## DIRECTIONS FOR THIS TASK
Pictures stay out of the copy; set down each line of the listing below exactly.

## RECORDED DATA
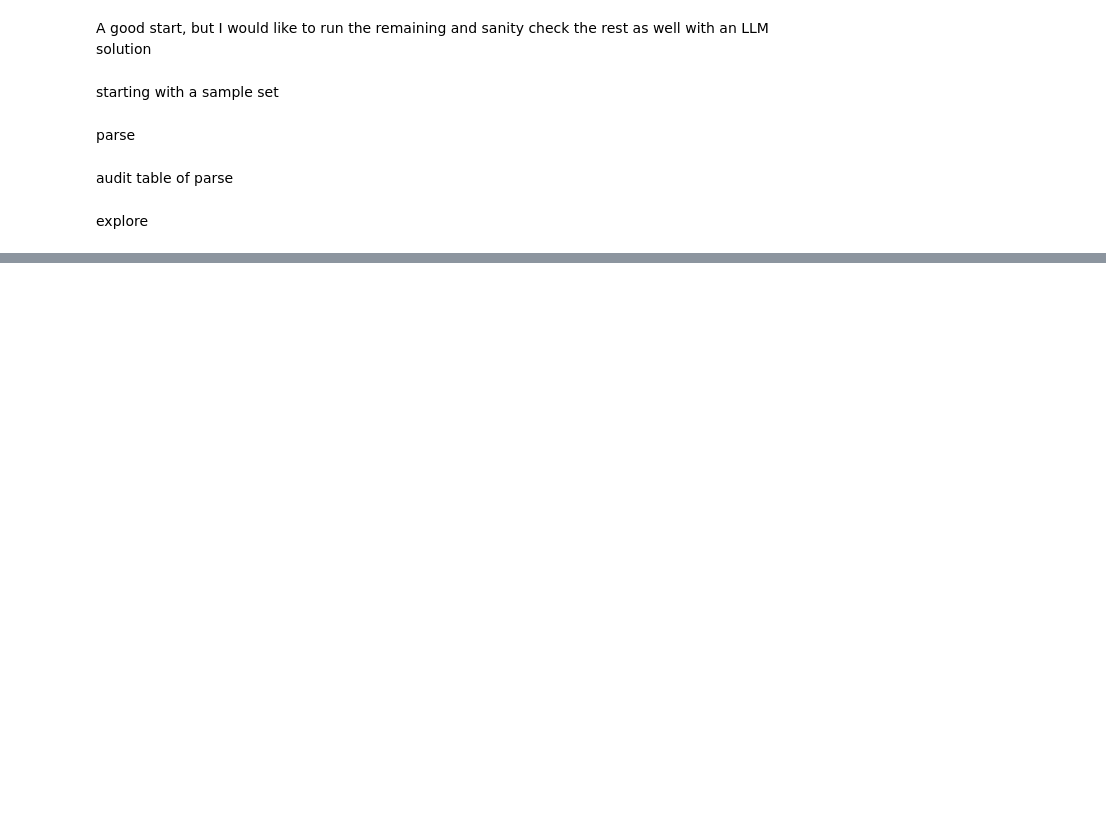
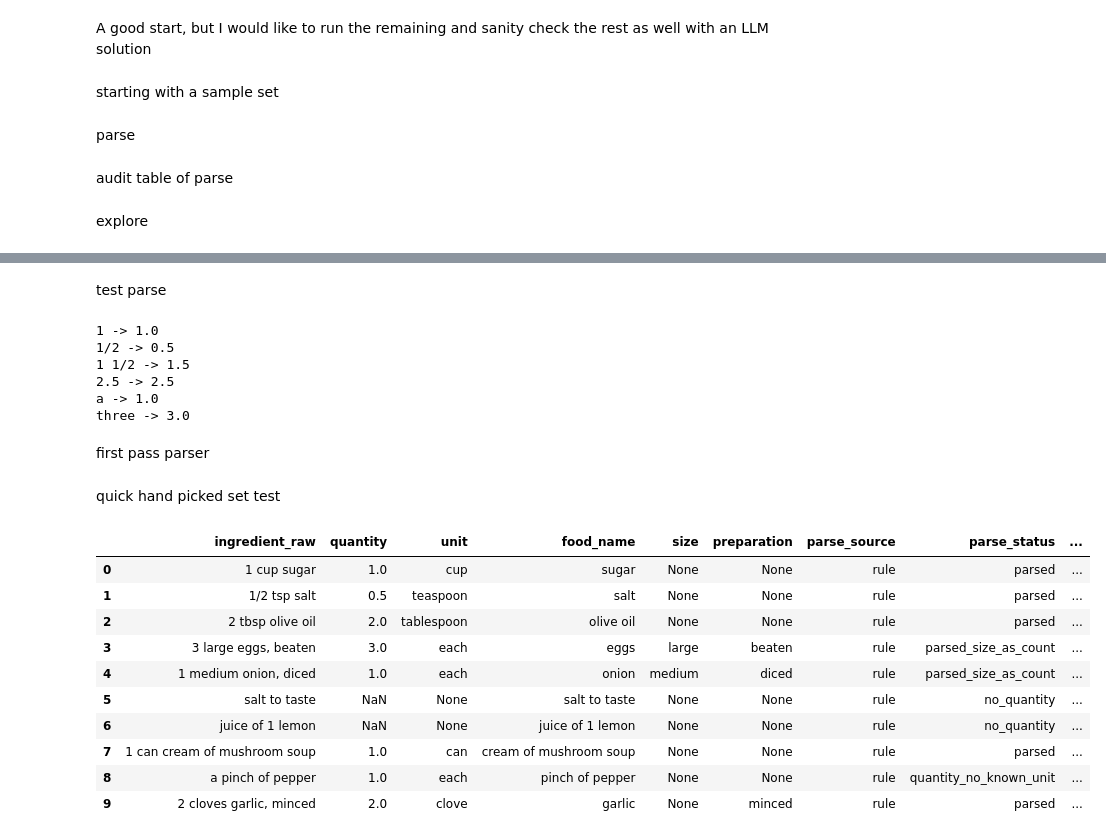
Before and after one commit to dcosta224/Capstone, a Jupyter notebook: portion-test.ipynb, the cells around one changed output, grey strips where cells are left out. Cells and saved outputs as stored; diff of their text form; code cells hidden in the pictures; blank space fills up the shorter version.

```diff
--- a/portion-test.ipynb
+++ b/portion-test.ipynb
@@ -281,0 +390,14 @@ for x in sample_ingredients[:5]:
+# %% [markdown]
+test parse
+# %%
+for q in ["1", "1/2", "1 1/2", "2.5", "a", "three"]:
+    print(q, "->", parse_quantity(q))
+# %% [output]
+1 -> 1.0
+1/2 -> 0.5
+1 1/2 -> 1.5
+2.5 -> 2.5
+a -> 1.0
+three -> 3.0
+# %% [markdown]
+first pass parser
@@ -281,0 +500,29 @@ for x in sample_ingredients[:5]:
+# %% [markdown]
+quick hand picked set test
+# %%
+test_lines = [
+    "1 cup sugar",
+    "1/2 tsp salt",
+    "2 tbsp olive oil",
+    "3 large eggs, beaten",
+    "1 medium onion, diced",
+    "salt to taste",
+    "juice of 1 lemon",
+    "1 can cream of mushroom soup",
+    "a pinch of pepper",
+    "2 cloves garlic, minced"
+]
+
+pd.DataFrame([simple_rule_parse(x) for x in test_lines])
+# %% [output]
+|  | ingredient_raw | quantity | unit | food_name | size | preparation | parse_source | parse_status | ... |
+| 0 | 1 cup sugar | 1.0 | cup | sugar | None | None | rule | parsed | ... |
+| 1 | 1/2 tsp salt | 0.5 | teaspoon | salt | None | None | rule | parsed | ... |
+| 2 | 2 tbsp olive oil | 2.0 | tablespoon | olive oil | None | None | rule | parsed | ... |
+| 3 | 3 large eggs, beaten | 3.0 | each | eggs | large | beaten | rule | parsed_size_as_count | ... |
+| 4 | 1 medium onion, diced | 1.0 | each | onion | medium | diced | rule | parsed_size_as_count | ... |
+| 5 | salt to taste | NaN | None | salt to taste | None | None | rule | no_quantity | ... |
+| 6 | juice of 1 lemon | NaN | None | juice of 1 lemon | None | None | rule | no_quantity | ... |
+| 7 | 1 can cream of mushroom soup | 1.0 | can | cream of mushroom soup | None | None | rule | parsed | ... |
+| 8 | a pinch of pepper | 1.0 | each | pinch of pepper | None | None | rule | quantity_no_known_unit | ... |
+| 9 | 2 cloves garlic, minced | 2.0 | clove | garlic | None | minced | rule | parsed | ... |
```
Also changed, not shown: parts of 30 cells of this notebook.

## ANSWER SPACE
Before and after one commit to dcosta224/Capstone, a Jupyter notebook: portion-test.ipynb, the cells around one changed output, grey strips where cells are left out. Cells and saved outputs as stored; diff of their text form; code cells hidden in the pictures; blank space fills up the shorter version.

```diff
--- a/portion-test.ipynb
+++ b/portion-test.ipynb
@@ -281,0 +390,14 @@ for x in sample_ingredients[:5]:
+# %% [markdown]
+test parse
+# %%
+for q in ["1", "1/2", "1 1/2", "2.5", "a", "three"]:
+    print(q, "->", parse_quantity(q))
+# %% [output]
+1 -> 1.0
+1/2 -> 0.5
+1 1/2 -> 1.5
+2.5 -> 2.5
+a -> 1.0
+three -> 3.0
+# %% [markdown]
+first pass parser
@@ -281,0 +500,29 @@ for x in sample_ingredients[:5]:
+# %% [markdown]
+quick hand picked set test
+# %%
+test_lines = [
+    "1 cup sugar",
+    "1/2 tsp salt",
+    "2 tbsp olive oil",
+    "3 large eggs, beaten",
+    "1 medium onion, diced",
+    "salt to taste",
+    "juice of 1 lemon",
+    "1 can cream of mushroom soup",
+    "a pinch of pepper",
+    "2 cloves garlic, minced"
+]
+
+pd.DataFrame([simple_rule_parse(x) for x in test_lines])
+# %% [output]
+|  | ingredient_raw | quantity | unit | food_name | size | preparation | parse_source | parse_status | ... |
+| 0 | 1 cup sugar | 1.0 | cup | sugar | None | None | rule | parsed | ... |
+| 1 | 1/2 tsp salt | 0.5 | teaspoon | salt | None | None | rule | parsed | ... |
+| 2 | 2 tbsp olive oil | 2.0 | tablespoon | olive oil | None | None | rule | parsed | ... |
+| 3 | 3 large eggs, beaten | 3.0 | each | eggs | large | beaten | rule | parsed_size_as_count | ... |
+| 4 | 1 medium onion, diced | 1.0 | each | onion | medium | diced | rule | parsed_size_as_count | ... |
+| 5 | salt to taste | NaN | None | salt to taste | None | None | rule | no_quantity | ... |
+| 6 | juice of 1 lemon | NaN | None | juice of 1 lemon | None | None | rule | no_quantity | ... |
+| 7 | 1 can cream of mushroom soup | 1.0 | can | cream of mushroom soup | None | None | rule | parsed | ... |
+| 8 | a pinch of pepper | 1.0 | each | pinch of pepper | None | None | rule | quantity_no_known_unit | ... |
+| 9 | 2 cloves garlic, minced | 2.0 | clove | garlic | None | minced | rule | parsed | ... |
```
Also changed, not shown: parts of 30 cells of this notebook.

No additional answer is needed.